▶ _Entries provided_

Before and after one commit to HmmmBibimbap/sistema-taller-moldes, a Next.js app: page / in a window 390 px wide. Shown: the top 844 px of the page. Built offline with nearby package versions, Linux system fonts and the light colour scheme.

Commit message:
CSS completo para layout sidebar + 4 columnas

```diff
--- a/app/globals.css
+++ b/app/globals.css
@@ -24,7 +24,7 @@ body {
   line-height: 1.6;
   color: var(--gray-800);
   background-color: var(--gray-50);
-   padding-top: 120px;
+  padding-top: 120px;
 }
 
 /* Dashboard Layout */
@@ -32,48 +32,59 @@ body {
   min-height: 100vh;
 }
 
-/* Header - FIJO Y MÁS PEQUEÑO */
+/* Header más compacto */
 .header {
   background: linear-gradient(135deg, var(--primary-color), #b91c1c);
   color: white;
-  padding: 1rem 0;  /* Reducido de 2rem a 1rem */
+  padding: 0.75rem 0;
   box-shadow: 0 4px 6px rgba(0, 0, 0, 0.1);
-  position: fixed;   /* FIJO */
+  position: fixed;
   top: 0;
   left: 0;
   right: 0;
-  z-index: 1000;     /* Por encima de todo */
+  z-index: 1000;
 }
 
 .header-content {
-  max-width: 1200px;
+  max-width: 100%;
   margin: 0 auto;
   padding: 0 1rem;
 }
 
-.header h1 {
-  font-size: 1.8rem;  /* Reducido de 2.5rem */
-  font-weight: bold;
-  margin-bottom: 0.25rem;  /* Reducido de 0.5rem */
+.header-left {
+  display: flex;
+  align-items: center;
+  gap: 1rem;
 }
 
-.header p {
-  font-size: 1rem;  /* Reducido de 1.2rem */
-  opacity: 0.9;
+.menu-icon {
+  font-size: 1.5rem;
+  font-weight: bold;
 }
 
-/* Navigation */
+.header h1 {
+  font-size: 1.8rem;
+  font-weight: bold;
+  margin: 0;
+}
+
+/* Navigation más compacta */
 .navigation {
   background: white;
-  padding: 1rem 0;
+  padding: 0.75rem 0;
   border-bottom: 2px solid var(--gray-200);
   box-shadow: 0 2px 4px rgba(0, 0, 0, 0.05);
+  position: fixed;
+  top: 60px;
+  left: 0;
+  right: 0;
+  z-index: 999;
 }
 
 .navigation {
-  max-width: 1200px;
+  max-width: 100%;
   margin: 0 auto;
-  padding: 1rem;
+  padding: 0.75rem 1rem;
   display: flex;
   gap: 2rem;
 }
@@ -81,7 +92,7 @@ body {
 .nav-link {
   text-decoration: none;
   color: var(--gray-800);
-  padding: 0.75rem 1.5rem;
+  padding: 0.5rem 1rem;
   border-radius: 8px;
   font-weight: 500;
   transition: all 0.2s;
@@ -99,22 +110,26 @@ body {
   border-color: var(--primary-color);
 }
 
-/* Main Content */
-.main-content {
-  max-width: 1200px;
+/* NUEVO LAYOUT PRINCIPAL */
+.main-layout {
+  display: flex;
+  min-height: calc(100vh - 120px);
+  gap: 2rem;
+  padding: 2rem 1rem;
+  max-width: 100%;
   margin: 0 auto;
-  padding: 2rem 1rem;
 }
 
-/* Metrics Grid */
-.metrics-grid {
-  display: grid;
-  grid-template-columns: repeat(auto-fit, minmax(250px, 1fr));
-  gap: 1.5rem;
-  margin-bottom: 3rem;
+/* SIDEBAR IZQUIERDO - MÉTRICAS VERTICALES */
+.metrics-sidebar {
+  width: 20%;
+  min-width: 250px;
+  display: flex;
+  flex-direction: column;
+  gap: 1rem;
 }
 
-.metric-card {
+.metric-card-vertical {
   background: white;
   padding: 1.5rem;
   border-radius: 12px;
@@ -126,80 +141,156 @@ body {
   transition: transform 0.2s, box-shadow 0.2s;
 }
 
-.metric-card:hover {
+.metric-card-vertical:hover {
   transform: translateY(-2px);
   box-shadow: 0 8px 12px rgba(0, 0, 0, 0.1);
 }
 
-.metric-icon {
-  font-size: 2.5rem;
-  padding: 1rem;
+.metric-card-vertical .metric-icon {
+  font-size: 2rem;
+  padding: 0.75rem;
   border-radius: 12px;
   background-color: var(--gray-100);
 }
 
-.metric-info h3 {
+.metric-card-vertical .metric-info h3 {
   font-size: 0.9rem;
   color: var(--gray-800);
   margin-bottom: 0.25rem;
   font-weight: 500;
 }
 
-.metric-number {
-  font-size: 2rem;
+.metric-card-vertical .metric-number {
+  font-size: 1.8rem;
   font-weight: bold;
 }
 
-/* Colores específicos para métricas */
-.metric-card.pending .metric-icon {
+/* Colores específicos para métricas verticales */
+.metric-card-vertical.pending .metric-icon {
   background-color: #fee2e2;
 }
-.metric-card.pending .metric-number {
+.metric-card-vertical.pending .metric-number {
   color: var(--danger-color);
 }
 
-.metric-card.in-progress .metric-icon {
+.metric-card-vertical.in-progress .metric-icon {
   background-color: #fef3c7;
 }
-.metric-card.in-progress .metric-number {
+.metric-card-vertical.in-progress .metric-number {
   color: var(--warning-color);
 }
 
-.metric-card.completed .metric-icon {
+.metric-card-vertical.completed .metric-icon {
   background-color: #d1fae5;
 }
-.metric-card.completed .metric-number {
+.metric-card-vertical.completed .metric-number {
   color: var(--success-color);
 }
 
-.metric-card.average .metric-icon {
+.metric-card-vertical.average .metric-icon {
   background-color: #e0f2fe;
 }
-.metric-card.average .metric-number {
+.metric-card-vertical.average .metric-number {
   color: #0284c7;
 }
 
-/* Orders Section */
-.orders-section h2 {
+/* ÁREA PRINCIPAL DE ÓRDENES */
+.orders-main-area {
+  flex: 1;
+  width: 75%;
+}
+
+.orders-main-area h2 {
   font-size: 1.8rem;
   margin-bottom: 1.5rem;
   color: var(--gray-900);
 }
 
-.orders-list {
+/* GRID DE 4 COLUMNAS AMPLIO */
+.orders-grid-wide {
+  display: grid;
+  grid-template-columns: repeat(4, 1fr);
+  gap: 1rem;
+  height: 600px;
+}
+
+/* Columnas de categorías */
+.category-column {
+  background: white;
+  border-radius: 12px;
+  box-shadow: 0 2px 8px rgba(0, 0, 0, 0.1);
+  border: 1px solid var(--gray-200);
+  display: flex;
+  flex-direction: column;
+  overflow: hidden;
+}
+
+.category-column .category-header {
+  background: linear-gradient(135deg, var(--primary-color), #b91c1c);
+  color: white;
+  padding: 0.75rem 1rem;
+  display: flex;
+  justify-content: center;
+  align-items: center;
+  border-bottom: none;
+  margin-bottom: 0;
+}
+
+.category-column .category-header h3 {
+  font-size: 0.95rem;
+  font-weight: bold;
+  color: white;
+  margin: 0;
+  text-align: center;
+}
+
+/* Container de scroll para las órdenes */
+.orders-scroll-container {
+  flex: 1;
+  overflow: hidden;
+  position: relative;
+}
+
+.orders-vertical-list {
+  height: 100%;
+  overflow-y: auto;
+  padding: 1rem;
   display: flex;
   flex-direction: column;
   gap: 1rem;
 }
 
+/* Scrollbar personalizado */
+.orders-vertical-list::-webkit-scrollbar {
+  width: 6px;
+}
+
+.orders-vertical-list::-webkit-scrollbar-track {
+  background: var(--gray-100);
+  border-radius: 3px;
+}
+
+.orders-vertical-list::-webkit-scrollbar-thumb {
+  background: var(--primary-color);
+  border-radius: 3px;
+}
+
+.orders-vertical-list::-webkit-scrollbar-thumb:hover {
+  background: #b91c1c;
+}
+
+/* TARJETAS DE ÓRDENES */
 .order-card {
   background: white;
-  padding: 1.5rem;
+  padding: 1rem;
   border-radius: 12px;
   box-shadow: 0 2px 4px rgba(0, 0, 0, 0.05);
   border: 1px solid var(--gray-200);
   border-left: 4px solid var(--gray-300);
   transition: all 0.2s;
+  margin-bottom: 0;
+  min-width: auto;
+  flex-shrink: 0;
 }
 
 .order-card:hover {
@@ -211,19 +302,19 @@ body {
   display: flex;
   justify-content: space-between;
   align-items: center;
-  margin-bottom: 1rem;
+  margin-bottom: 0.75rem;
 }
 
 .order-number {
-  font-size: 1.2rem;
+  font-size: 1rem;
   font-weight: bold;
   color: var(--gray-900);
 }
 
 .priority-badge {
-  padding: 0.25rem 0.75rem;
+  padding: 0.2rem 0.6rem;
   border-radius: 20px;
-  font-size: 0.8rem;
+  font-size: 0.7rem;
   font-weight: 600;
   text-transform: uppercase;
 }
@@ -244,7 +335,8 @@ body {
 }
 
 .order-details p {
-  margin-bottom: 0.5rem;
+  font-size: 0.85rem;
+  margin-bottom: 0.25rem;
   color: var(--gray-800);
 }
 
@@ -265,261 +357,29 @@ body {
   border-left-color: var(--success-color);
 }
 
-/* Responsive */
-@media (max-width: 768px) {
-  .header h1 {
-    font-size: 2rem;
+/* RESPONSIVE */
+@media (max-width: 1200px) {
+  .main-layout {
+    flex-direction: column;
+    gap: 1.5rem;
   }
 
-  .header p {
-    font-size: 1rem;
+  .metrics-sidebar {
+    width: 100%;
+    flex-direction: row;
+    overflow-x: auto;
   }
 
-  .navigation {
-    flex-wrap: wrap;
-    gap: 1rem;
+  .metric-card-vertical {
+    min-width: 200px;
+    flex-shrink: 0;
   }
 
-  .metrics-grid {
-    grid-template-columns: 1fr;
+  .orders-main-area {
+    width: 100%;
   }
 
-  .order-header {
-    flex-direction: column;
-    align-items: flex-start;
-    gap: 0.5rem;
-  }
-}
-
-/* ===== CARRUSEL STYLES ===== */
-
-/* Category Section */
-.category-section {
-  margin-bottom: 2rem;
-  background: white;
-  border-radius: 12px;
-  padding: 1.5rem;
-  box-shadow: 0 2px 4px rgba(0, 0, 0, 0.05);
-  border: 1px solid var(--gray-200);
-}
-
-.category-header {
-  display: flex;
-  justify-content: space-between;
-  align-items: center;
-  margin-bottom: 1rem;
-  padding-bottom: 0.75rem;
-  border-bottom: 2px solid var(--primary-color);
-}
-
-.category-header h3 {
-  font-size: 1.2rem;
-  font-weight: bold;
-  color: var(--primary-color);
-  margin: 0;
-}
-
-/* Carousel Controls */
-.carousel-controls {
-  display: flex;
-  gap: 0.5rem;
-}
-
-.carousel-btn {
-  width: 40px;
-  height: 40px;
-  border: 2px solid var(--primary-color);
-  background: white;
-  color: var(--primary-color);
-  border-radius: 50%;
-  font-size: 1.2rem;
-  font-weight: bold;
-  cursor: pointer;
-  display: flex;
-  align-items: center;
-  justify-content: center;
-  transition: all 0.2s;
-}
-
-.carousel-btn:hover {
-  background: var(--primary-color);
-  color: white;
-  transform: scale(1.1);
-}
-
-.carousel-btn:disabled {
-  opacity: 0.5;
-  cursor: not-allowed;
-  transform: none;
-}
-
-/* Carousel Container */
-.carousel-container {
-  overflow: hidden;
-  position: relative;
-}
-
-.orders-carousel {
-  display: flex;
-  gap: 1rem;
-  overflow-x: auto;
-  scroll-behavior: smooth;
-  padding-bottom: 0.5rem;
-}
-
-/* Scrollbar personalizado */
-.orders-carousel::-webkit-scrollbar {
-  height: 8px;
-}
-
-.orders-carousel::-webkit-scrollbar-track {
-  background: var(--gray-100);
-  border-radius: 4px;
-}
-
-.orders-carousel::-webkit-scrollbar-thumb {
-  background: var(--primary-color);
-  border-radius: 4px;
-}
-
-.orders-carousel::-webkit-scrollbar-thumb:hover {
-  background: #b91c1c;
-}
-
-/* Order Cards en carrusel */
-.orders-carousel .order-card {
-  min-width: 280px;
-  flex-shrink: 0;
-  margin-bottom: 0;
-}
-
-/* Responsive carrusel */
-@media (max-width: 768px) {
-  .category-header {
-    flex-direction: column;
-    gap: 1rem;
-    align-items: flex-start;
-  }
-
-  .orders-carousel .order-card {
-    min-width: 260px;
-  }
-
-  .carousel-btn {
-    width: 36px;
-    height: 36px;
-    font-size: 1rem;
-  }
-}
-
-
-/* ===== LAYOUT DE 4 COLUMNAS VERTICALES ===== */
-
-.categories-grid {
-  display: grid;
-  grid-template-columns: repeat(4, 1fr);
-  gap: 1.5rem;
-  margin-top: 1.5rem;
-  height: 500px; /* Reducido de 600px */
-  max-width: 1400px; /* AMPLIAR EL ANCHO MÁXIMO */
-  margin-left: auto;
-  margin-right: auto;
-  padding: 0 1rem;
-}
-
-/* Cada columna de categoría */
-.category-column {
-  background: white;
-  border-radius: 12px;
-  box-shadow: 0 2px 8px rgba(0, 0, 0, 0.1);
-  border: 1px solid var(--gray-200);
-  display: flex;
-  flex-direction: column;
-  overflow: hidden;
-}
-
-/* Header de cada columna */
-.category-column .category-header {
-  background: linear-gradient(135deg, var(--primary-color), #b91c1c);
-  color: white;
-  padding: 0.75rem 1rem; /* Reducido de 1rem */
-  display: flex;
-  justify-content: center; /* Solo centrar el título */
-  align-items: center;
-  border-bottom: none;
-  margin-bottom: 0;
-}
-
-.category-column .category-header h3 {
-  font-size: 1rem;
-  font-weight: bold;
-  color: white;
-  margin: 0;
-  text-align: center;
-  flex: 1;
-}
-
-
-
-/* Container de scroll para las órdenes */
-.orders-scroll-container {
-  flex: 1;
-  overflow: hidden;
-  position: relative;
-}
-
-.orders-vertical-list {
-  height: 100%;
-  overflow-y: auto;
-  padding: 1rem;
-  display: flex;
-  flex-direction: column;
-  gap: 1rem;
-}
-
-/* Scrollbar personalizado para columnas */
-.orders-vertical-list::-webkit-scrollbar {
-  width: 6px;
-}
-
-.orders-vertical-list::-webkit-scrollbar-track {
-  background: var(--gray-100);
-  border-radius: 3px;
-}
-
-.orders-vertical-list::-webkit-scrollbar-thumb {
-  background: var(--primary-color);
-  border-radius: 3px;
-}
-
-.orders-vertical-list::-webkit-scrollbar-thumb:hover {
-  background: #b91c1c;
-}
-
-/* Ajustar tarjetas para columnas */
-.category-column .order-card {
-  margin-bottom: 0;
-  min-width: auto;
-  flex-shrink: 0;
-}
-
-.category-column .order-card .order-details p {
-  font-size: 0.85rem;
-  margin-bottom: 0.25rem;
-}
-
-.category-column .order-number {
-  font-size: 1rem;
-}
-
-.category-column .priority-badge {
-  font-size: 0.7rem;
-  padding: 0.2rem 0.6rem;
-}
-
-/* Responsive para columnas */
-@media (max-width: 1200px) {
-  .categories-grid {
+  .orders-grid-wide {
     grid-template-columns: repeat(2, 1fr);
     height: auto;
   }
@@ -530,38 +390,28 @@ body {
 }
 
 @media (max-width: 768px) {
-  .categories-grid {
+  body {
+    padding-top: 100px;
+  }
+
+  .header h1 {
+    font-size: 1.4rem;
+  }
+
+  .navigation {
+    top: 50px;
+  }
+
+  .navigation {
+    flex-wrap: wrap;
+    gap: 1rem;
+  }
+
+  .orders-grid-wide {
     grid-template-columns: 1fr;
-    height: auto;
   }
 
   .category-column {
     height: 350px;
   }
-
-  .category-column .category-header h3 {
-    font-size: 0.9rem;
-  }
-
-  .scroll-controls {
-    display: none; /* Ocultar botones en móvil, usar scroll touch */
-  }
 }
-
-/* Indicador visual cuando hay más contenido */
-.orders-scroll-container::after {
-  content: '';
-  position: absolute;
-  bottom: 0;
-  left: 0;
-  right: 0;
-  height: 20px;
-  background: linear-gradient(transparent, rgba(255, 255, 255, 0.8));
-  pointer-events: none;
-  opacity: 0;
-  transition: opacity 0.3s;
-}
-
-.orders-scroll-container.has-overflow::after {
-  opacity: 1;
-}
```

▶ _What is expected_
Please report the number of lines in this material holding the word "list", and add no other words.

▶ _Answer to the exercise_
11